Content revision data
--- --- ---
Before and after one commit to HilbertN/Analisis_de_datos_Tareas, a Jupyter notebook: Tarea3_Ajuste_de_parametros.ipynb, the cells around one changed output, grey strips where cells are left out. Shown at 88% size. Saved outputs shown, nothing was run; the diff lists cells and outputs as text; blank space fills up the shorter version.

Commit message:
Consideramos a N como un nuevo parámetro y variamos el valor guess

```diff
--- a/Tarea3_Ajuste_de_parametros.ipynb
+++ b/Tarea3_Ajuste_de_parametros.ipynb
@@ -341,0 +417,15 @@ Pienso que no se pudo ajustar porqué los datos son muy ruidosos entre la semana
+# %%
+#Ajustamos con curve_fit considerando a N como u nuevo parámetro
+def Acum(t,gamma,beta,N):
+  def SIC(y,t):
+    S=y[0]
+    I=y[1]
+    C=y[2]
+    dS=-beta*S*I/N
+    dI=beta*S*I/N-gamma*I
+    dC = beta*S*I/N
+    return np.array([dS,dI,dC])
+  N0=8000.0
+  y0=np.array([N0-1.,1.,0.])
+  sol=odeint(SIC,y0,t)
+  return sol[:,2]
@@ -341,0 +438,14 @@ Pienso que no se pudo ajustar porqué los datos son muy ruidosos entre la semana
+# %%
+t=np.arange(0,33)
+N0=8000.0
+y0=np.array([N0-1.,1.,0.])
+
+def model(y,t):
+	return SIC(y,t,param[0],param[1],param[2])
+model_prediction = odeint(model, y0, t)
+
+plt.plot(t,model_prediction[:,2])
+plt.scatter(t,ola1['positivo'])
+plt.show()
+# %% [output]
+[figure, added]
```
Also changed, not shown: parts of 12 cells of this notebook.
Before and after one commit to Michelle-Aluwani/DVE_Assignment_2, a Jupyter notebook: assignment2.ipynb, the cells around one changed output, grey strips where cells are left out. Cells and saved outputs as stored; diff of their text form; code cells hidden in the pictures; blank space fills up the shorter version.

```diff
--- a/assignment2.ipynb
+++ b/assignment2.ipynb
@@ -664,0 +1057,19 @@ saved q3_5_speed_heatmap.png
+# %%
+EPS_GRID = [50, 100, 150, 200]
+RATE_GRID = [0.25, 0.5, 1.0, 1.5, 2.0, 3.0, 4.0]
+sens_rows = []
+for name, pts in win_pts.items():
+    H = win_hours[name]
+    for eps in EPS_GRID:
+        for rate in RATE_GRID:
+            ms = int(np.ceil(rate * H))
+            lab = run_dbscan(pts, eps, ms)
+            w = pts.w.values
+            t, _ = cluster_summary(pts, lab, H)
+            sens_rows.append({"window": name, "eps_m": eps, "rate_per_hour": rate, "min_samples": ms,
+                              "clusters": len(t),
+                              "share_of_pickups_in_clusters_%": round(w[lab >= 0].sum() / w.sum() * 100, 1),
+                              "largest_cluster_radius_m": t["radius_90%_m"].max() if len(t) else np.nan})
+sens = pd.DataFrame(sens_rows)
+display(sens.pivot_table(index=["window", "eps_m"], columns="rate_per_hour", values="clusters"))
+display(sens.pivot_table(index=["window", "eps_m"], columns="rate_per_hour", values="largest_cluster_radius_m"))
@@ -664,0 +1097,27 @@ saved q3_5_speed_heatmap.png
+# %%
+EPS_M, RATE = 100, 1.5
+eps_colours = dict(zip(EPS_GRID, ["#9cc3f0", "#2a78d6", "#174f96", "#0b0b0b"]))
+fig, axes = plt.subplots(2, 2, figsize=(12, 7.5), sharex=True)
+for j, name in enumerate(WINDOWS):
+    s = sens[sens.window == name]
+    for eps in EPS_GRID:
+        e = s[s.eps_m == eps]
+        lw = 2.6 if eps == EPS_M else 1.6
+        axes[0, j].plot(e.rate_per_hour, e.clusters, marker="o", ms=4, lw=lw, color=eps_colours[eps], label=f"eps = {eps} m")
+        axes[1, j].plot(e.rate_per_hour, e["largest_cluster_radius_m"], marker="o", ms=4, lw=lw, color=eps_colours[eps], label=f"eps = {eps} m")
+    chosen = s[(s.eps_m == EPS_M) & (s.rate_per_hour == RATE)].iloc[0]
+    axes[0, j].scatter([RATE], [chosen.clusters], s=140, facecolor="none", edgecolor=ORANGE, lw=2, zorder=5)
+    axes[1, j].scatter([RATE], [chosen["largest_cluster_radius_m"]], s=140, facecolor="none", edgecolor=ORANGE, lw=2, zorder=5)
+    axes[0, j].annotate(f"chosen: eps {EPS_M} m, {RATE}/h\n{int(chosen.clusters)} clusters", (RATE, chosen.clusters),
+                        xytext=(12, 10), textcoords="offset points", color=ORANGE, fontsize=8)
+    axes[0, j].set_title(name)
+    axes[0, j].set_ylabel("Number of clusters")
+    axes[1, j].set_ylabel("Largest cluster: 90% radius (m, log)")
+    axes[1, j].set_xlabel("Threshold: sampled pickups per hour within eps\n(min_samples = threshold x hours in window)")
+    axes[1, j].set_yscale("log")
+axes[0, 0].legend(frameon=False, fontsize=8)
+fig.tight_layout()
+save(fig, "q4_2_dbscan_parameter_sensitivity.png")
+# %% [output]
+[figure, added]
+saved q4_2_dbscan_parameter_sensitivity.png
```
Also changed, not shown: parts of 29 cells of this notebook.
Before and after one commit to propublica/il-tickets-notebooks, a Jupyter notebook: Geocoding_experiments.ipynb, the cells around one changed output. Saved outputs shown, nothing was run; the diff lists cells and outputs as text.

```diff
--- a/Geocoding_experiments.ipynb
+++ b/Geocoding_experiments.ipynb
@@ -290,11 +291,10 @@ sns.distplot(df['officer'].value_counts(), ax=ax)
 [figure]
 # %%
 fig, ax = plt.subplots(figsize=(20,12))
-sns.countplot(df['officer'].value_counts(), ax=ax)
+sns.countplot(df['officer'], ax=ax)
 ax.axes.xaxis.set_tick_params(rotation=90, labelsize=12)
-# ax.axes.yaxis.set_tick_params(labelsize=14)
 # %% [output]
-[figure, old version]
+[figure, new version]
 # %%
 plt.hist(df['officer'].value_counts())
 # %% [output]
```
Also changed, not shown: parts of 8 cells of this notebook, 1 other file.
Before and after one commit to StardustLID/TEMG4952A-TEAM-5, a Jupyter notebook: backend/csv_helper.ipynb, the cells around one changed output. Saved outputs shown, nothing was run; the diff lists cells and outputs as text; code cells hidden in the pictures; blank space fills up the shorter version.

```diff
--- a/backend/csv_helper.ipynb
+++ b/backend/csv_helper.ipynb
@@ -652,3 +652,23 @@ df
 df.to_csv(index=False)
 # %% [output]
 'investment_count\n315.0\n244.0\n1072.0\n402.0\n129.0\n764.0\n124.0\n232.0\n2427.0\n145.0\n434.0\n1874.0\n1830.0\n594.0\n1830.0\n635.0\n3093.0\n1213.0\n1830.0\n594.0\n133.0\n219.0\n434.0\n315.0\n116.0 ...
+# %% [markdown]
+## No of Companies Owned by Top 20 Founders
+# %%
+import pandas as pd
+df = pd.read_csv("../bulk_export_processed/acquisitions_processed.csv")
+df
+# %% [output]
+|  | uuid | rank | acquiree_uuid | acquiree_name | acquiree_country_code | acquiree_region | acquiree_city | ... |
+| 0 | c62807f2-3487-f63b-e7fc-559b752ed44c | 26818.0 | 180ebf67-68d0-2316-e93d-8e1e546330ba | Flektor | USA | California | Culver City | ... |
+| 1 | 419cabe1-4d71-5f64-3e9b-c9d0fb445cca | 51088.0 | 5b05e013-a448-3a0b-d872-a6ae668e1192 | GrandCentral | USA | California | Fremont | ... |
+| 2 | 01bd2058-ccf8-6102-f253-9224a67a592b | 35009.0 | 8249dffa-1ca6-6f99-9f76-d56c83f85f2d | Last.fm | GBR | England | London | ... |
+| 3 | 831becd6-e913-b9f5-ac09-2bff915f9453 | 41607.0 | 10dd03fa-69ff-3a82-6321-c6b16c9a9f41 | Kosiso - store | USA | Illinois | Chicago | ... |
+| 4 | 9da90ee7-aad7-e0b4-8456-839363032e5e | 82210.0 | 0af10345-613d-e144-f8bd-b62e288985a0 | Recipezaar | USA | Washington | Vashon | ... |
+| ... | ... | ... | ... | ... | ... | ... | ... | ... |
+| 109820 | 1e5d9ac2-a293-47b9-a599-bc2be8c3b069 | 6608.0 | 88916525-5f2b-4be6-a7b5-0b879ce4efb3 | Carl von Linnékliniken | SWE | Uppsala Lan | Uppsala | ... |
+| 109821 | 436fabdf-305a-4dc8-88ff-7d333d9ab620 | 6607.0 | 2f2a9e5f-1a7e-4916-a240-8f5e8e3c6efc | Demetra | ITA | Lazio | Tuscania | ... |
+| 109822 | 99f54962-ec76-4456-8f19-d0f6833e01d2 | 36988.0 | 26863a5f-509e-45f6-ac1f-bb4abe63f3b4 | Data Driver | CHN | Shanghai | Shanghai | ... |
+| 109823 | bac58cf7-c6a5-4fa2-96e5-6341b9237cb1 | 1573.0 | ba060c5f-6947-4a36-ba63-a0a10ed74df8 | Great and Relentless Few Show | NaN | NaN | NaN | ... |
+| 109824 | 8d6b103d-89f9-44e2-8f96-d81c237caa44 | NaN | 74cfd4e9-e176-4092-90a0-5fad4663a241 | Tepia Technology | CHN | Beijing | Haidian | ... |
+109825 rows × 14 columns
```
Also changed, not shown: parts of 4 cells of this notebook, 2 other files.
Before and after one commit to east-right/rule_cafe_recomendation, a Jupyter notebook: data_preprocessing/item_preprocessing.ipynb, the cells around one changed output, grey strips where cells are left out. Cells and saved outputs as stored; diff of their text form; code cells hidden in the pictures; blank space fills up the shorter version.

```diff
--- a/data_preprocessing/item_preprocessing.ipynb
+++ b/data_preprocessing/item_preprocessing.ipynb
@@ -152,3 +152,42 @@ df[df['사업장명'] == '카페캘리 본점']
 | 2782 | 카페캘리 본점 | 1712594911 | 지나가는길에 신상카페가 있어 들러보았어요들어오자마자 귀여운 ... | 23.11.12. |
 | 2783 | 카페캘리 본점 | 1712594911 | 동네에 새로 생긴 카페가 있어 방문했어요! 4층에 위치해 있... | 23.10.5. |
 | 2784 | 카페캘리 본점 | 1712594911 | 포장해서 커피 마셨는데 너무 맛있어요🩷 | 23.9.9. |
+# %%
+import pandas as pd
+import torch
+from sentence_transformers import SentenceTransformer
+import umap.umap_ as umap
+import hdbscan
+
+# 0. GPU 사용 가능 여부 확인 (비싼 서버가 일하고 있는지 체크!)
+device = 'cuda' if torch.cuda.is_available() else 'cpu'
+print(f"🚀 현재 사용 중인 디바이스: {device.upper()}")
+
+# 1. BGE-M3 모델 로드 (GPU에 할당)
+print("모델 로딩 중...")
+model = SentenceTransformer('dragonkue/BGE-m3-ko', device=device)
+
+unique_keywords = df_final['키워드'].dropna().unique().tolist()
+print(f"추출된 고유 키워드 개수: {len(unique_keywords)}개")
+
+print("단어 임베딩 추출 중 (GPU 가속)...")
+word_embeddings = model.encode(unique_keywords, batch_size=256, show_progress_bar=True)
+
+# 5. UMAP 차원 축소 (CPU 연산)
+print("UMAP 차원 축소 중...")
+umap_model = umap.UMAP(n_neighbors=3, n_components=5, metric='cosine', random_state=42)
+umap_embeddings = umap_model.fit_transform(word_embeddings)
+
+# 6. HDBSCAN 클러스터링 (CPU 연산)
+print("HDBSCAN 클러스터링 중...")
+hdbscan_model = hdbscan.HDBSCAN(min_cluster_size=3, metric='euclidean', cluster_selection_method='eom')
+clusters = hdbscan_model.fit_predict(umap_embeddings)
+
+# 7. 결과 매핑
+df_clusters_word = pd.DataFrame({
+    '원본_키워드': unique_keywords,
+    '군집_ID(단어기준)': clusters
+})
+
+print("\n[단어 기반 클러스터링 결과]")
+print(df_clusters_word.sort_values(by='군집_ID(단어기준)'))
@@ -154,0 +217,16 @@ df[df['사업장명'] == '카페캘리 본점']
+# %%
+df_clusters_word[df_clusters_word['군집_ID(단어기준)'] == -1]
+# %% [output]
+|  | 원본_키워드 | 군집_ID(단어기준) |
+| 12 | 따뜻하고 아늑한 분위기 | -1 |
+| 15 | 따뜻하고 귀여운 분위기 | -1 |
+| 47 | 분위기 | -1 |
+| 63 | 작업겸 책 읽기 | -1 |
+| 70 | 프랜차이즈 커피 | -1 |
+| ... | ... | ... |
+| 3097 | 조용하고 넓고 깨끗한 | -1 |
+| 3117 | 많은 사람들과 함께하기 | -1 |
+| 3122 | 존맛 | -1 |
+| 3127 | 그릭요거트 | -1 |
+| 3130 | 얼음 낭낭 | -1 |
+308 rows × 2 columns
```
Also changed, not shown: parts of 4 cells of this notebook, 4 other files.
--- --- ---
The lines from the start of the entries above through the line containing "Also changed, not shown: parts of 12" are the ones to return, please; copy them exactly and include both ends.

Before and after one commit to HilbertN/Analisis_de_datos_Tareas, a Jupyter notebook: Tarea3_Ajuste_de_parametros.ipynb, the cells around one changed output, grey strips where cells are left out. Shown at 88% size. Saved outputs shown, nothing was run; the diff lists cells and outputs as text; blank space fills up the shorter version.

Commit message:
Consideramos a N como un nuevo parámetro y variamos el valor guess

```diff
--- a/Tarea3_Ajuste_de_parametros.ipynb
+++ b/Tarea3_Ajuste_de_parametros.ipynb
@@ -341,0 +417,15 @@ Pienso que no se pudo ajustar porqué los datos son muy ruidosos entre la semana
+# %%
+#Ajustamos con curve_fit considerando a N como u nuevo parámetro
+def Acum(t,gamma,beta,N):
+  def SIC(y,t):
+    S=y[0]
+    I=y[1]
+    C=y[2]
+    dS=-beta*S*I/N
+    dI=beta*S*I/N-gamma*I
+    dC = beta*S*I/N
+    return np.array([dS,dI,dC])
+  N0=8000.0
+  y0=np.array([N0-1.,1.,0.])
+  sol=odeint(SIC,y0,t)
+  return sol[:,2]
@@ -341,0 +438,14 @@ Pienso que no se pudo ajustar porqué los datos son muy ruidosos entre la semana
+# %%
+t=np.arange(0,33)
+N0=8000.0
+y0=np.array([N0-1.,1.,0.])
+
+def model(y,t):
+	return SIC(y,t,param[0],param[1],param[2])
+model_prediction = odeint(model, y0, t)
+
+plt.plot(t,model_prediction[:,2])
+plt.scatter(t,ola1['positivo'])
+plt.show()
+# %% [output]
+[figure, added]
```
Also changed, not shown: parts of 12 cells of this notebook.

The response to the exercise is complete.